Energy prices have played a significant role in dampening inflation in recent months, with decreases in gasoline and heating-oil prices. However, this trend may not continue, as gasoline prices have already begun to rise this month, and the upward trajectory could extend into March.
In addition to gasoline, overall oil prices have also seen an upward trend, increasing by approximately 5% in February. Escalating violence in the Middle East and signs of a rebound in demand have contributed to this rise.
According to the Bureau of Labor Statistics, energy prices experienced a 0.9% decrease in January compared to December levels. While other expenses, like housing, have continued to rise, energy has acted as one of the few drags on inflation. Economists were surprised by the January inflation rate of 3.1%, with core inflation (excluding food and energy) rising even higher at 3.9%. This “hot” reading resulted in a 1.1% drop in the S&P 500.
Looking ahead, energy prices appear poised for a rebound. West Texas Intermediate crude prices, the US benchmark, have already climbed to over $77 per gallon from approximately $74 at the beginning of the month. The average gallon of gasoline now sells for $3.23, up from $3.07 just a month ago. As refiners switch from the “winter blend” gas to a more complex and expensive summer blend, and driving demand picks up, prices could continue to rise.
While gasoline holds the greatest weight in the inflation calculation among energy products, electricity follows closely behind. Surprisingly, electricity prices have remained stubbornly high despite natural gas—the main source of electricity generation—becoming more affordable in recent weeks. In January, electricity costs rose by 1.2% compared to December levels and are up 3.8% compared to last year. The stickiness of electricity rates is partly due to the inclusion of transmission and infrastructure upgrade costs, which utilities typically do not pass on to consumers in the event of price decreases.
It is crucial to note that higher energy prices could have a ripple effect on the prices of other goods.
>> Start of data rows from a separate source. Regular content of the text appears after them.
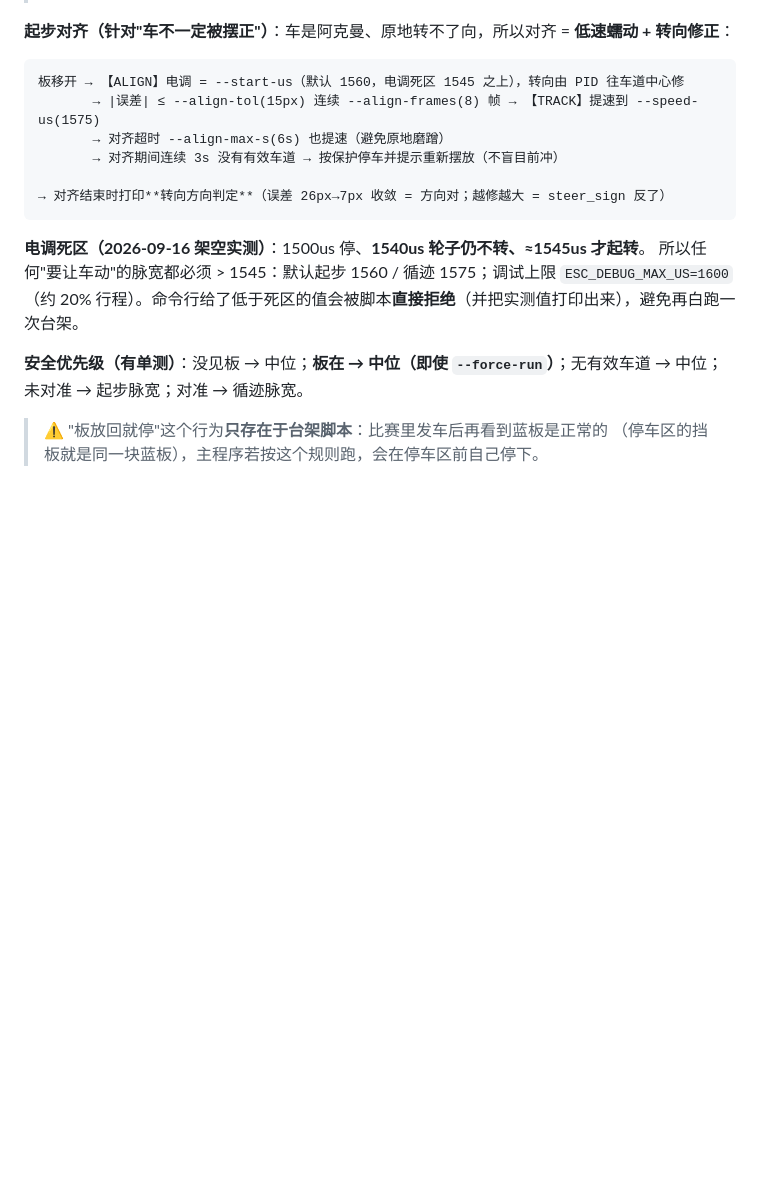
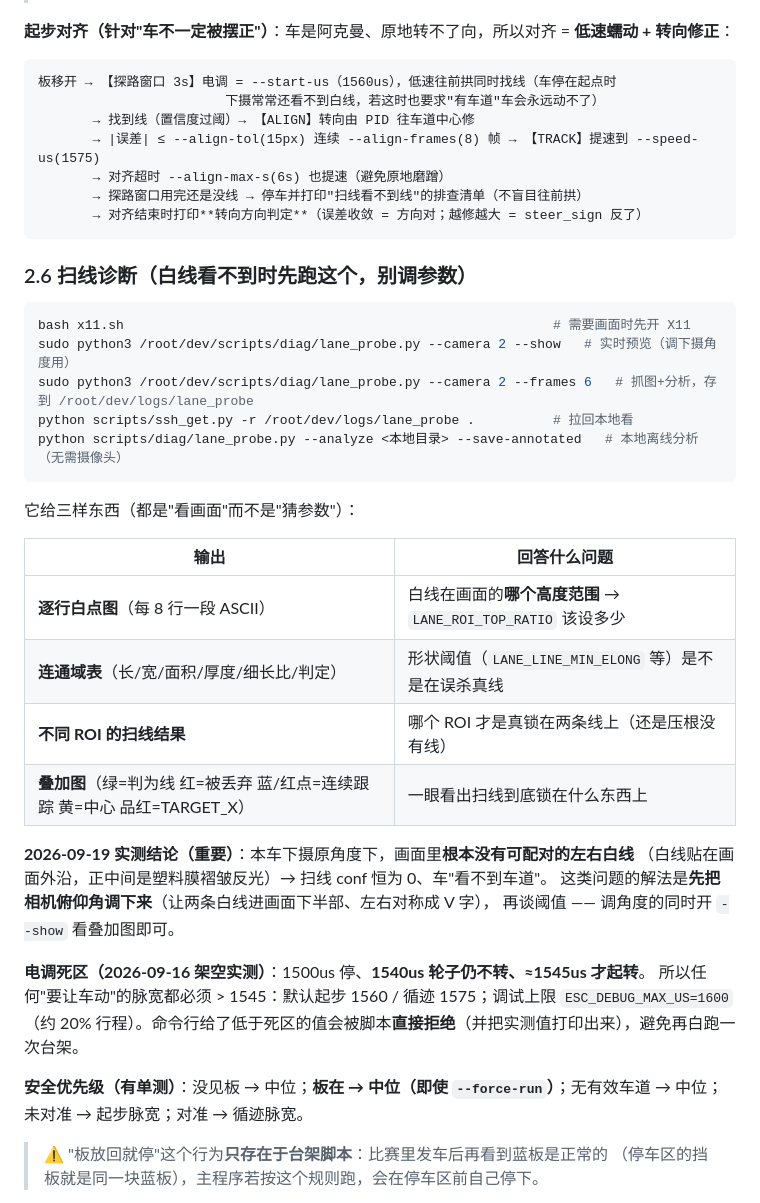
Before and after one commit to AAAQ-ljt/orangepi, a Markdown page: doc/自动驾驶开发方案.md, the part around the change. Rendered like a GitHub page; blank space fills up the shorter version.

Commit message:
docs: 补扫线诊断流程、下摄角度与相机画面的两条实车教训
- AGENTS.md 陷阱表新增两行：
  · **"下摄看着赛道"不等于白线在画面里**——俯仰角太平会把白线挤出画面（实测左侧 18 行、
    右侧 8 行碎片，conf 恒 0）；先跑 `lane_probe --show` 看叠加图再谈阈值；
  · 每行独立找白点会锁到画面中间的地面反光上 → 已改为从下往上连续跟踪；
- doc/自动驾驶开发方案.md §2.5 更新起步对齐流程（含 3s 探路窗口）、§2.6 新增
  「扫线诊断」小节：探针的三种输出各回答什么问题、`--show` 调角度、离线复盘模式、
  以及本次实测结论（本车下摄原角度下画面里没有可配对的左右白线）。

````diff
--- a/doc/自动驾驶开发方案.md
+++ b/doc/自动驾驶开发方案.md
@@ -122,12 +122,38 @@ sudo python3 /root/dev/scripts/bench_test.py --calibrate 30
 **起步对齐（针对"车不一定被摆正"）**：车是阿克曼、原地转不了向，所以对齐 = **低速蠕动 + 转向修正**：
 
 ```text
-板移开 → 【ALIGN】电调 = --start-us（默认 1560，电调死区 1545 之上），转向由 PID 往车道中心修
+板移开 → 【探路窗口 3s】电调 = --start-us（1560us），低速往前拱同时找线（车停在起点时
+                        下摄常常还看不到白线，若这时也要求"有车道"车会永远动不了）
+       → 找到线（置信度过阈）→ 【ALIGN】转向由 PID 往车道中心修
        → |误差| ≤ --align-tol(15px) 连续 --align-frames(8) 帧 → 【TRACK】提速到 --speed-us(1575)
        → 对齐超时 --align-max-s(6s) 也提速（避免原地磨蹭）
-       → 对齐期间连续 3s 没有有效车道 → 按保护停车并提示重新摆放（不盲目前冲）
-       → 对齐结束时打印**转向方向判定**（误差 26px→7px 收敛 = 方向对；越修越大 = steer_sign 反了）
+       → 探路窗口用完还是没线 → 停车并打印"扫线看不到线"的排查清单（不盲目往前拱）
+       → 对齐结束时打印**转向方向判定**（误差收敛 = 方向对；越修越大 = steer_sign 反了）
 ```
+
+### 2.6 扫线诊断（白线看不到时先跑这个，别调参数）
+
+```bash
+bash x11.sh                                                       # 需要画面时先开 X11
+sudo python3 /root/dev/scripts/diag/lane_probe.py --camera 2 --show   # 实时预览（调下摄角度用）
+sudo python3 /root/dev/scripts/diag/lane_probe.py --camera 2 --frames 6   # 抓图+分析，存到 /root/dev/logs/lane_probe
+python scripts/ssh_get.py -r /root/dev/logs/lane_probe .          # 拉回本地看
+python scripts/diag/lane_probe.py --analyze <本地目录> --save-annotated   # 本地离线分析（无需摄像头）
+```
+
+它给三样东西（都是"看画面"而不是"猜参数"）：
+
+| 输出 | 回答什么问题 |
+|---|---|
+| **逐行白点图**（每 8 行一段 ASCII） | 白线在画面的**哪个高度范围** → `LANE_ROI_TOP_RATIO` 该设多少 |
+| **连通域表**（长/宽/面积/厚度/细长比/判定） | 形状阈值（`LANE_LINE_MIN_ELONG` 等）是不是在误杀真线 |
+| **不同 ROI 的扫线结果** | 哪个 ROI 才是真锁在两条线上（还是压根没有线） |
+| **叠加图**（绿=判为线 红=被丢弃 蓝/红点=连续跟踪 黄=中心 品红=TARGET_X） | 一眼看出扫线到底锁在什么东西上 |
+
+**2026-09-19 实测结论（重要）**：本车下摄原角度下，画面里**根本没有可配对的左右白线**
+（白线贴在画面外沿，正中间是塑料膜褶皱反光）→ 扫线 conf 恒为 0、车"看不到车道"。
+这类问题的解法是**先把相机俯仰角调下来**（让两条白线进画面下半部、左右对称成 V 字），
+再谈阈值 —— 调角度的同时开 `--show` 看叠加图即可。
 
 **电调死区（2026-09-16 架空实测）**：1500us 停、**1540us 轮子仍不转、≈1545us 才起转**。
 所以任何"要让车动"的脉宽都必须 > 1545：默认起步 1560 / 循迹 1575；调试上限 `ESC_DEBUG_MAX_US=1600`
````
Also changed, not shown: AGENTS.md (+2 -0 lines).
When diesel prices increase, retailers may face higher shipping costs, potentially leading to higher prices for consumer goods.